By considering the heterogeneity of waiting times, our results show that, with an increase in the group size, the size of the parameter space that may cause a conflict decreases, while the conflict probability also decreases. When the theoretical passing times of both pedestrians and vehicle are equal, the crossing probability of pedestrians is higher than that of the vehicle in all modes. This phenomenon becomes more pronounced with an increase in the group size. When the theoretical passing time of the vehicle is smaller than the theoretical passing times of pedestrians, the probability that the pedestrians cross the intersection increases, with an increase in the group size. At the same time, the probability that both sides enter the failure mode or encounter a collision increases. Considering the heterogeneity of walking speeds and an increase in the group size, the crossing probability for pedestrians becomes larger, and the size of the parameter space that may cause a conflict decreases. However, the probability that both sides enter the failure mode or have a collision increases. Through an in-depth analysis of the theoretical passing time of the vehicle corresponding to the peak of the collision probability, we observe that the theoretical passing time of the vehicle is smaller than that of the average pedestrian.

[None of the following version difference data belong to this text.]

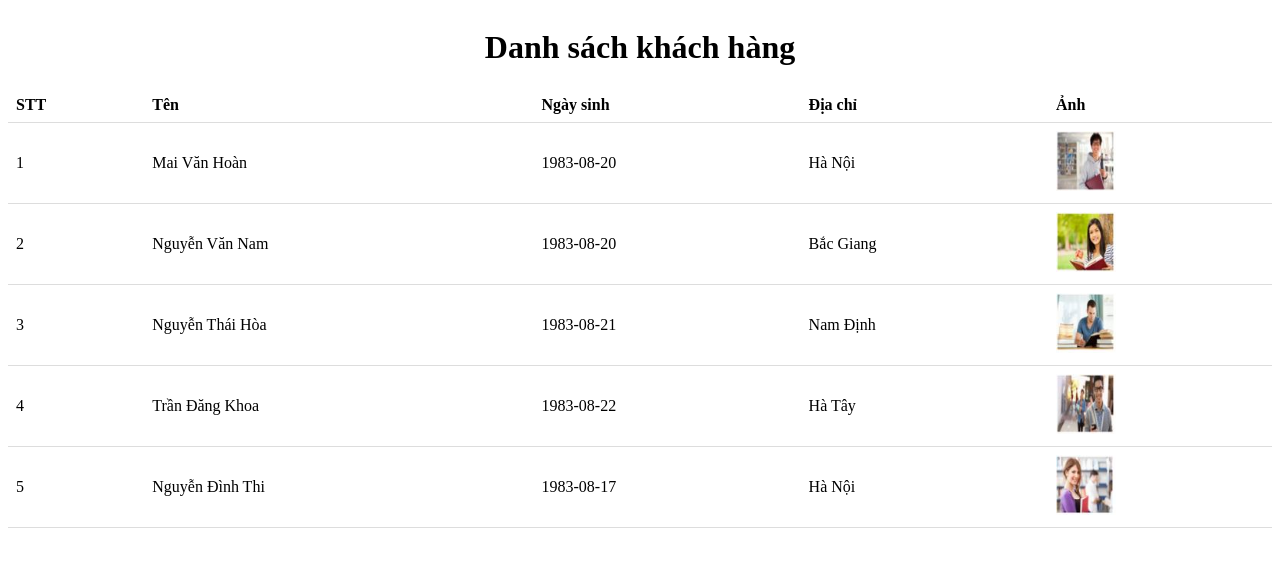
Repository: NGUYEN112/Module2
Page: http://localhost/
These files come from the project's save history. The page is drawn as it stood at one moment and after the next save; the edit follows.
The browser window is 1280 px wide. The pictures show the whole page.
The page is run by PHP 8.4 with error messages shown; the project is at /var/www/html/.

Above is the page before, as saved 2021-01-15 08:18:55.

### bai3-khachhang/index.php
<!DOCTYPE html>
<html lang="en">
<head>
    <meta charset="UTF-8">
    <meta name="viewport" content="width=device-width, initial-scale=1.0">
    <title>Document</title>
</head>
<style>
table {
    border-collapse: collapse;
    width: 100%;
}
th, td {
    padding: 8px;
    text-align: left;
    border-bottom: 1px solid #ddd;
}
</style>
<body>
<table border="0">
  <caption><h1>Danh sách khách hàng</h1></caption>
  <tr>
    <th>STT</th>
    <th>Tên</th>
    <th>Ngày sinh</th>
    <th>Địa chỉ</th>
    <th>Ảnh</th>
  </tr>
  <?php
$customerlist = array(
    "1" => array("ten" => "Mai Văn Hoàn",
                 "ngaysinh" => "1983-08-20",
                 "diachi" => "Hà Nội",
                 "anh" => "images/img1.jpg"),
    "2" => array("ten" => "Nguyễn Văn Nam",
                 "ngaysinh" => "1983-08-20",
                 "diachi" => "Bắc Giang",
                 "anh" => "images/img2.jpg"),
    "3" => array("ten" => "Nguyễn Thái Hòa",
                 "ngaysinh" => "1983-08-21",
                 "diachi" => "Nam Định",
                 "anh" => "images/img3.jpg"),
    "4" => array("ten" => "Trần Đăng Khoa",
                  "ngaysinh" => "1983-08-22",
                  "diachi" => "Hà Tây",
                  "anh" => "images/img4.jpg"),
    "5" => array("ten" => "Nguyễn Đình Thi",
                  "ngaysinh" => "1983-08-17",
                  "diachi" => "Hà Nội",
                  "anh" => "images/img5.jpg")
   );

   foreach($customerlist as $key => $values){
    echo "<tr>";
    echo "<td>".$key."</td>";
    echo "<td>".$values['ten']."</td>";
    echo "<td>".$values['ngaysinh']."</td>";
    echo "<td>".$values['diachi']."</td>";
    echo "<td><image src ='".$values['anh']."' width = '60px' height ='60px'/></td>";
    echo "</tr>";
  }
?>
 </table>
</body>
</html>

After the next save:
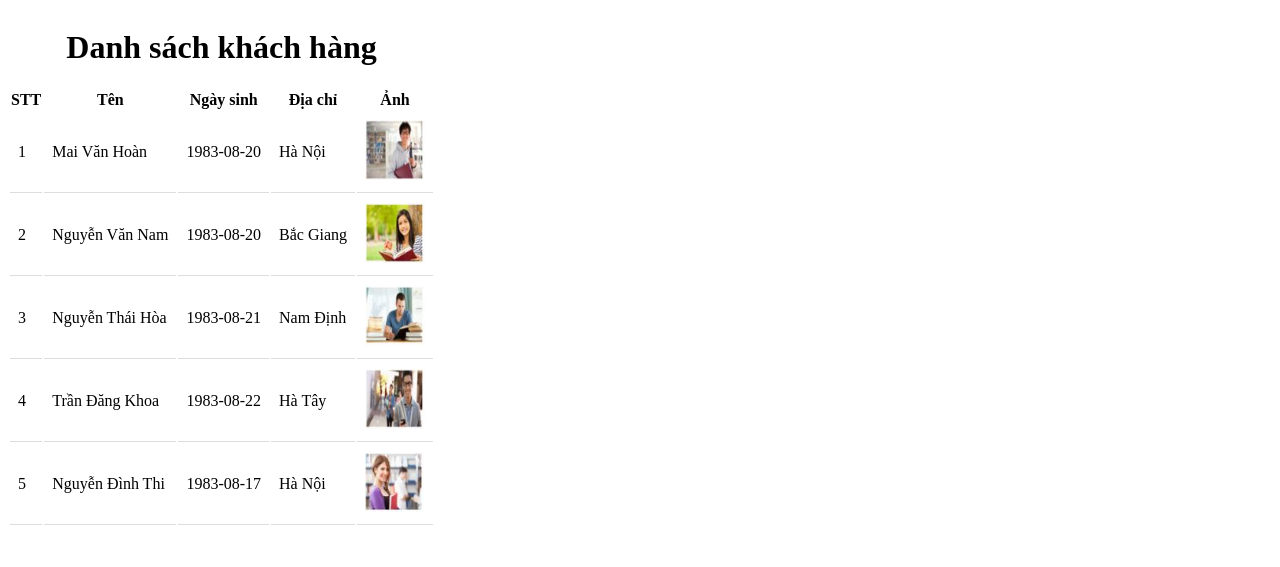
Saved 12 min 58 s later.
--- a/bai3-khachhang/index.php
+++ b/bai3-khachhang/index.php
@@ -6,11 +6,11 @@
     <title>Document</title>
 </head>
 <style>
-table {
+.table {
     border-collapse: collapse;
     width: 100%;
 }
-th, td {
+.th, td {
     padding: 8px;
     text-align: left;
     border-bottom: 1px solid #ddd;

After the save that followed:
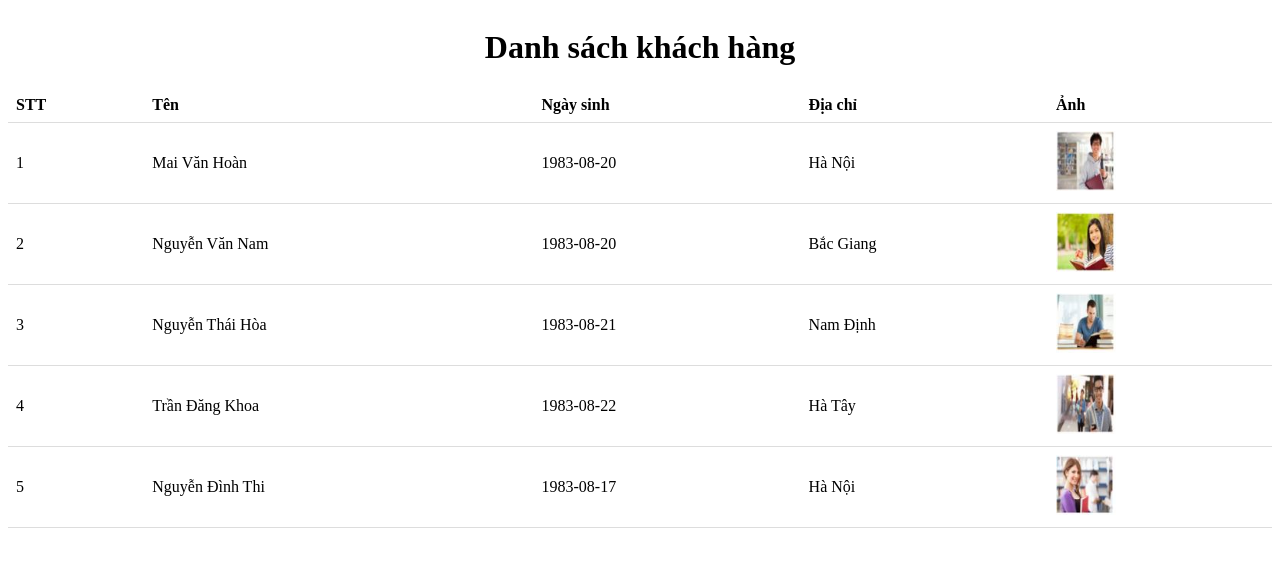
Saved 31 s later.
--- a/bai3-khachhang/index.php
+++ b/bai3-khachhang/index.php
@@ -6,11 +6,11 @@
     <title>Document</title>
 </head>
 <style>
-.table {
+table {
     border-collapse: collapse;
     width: 100%;
 }
-.th, td {
+th, td {
     padding: 8px;
     text-align: left;
     border-bottom: 1px solid #ddd;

Our findings have provided a theoretical framework to advance understanding of the illegal pedestrian

The probability that the vehicle driver selects “the pedestrian gives priority to vehicle” as the dominant strategy is

See Pseudocode

Set

The authors declare that they have no conflicts of interest.

This project was supported by the National Natural Science Foundation of China (Grant no. 61375068), Ministry of Education, Humanities and Social Sciences research projects (13YJAZH106 and 15YJCZH210), Anhui Provincial Natural Science Foundation (1708085MF164), and Talent Project for Higher Education Promotion Program of Anhui Province.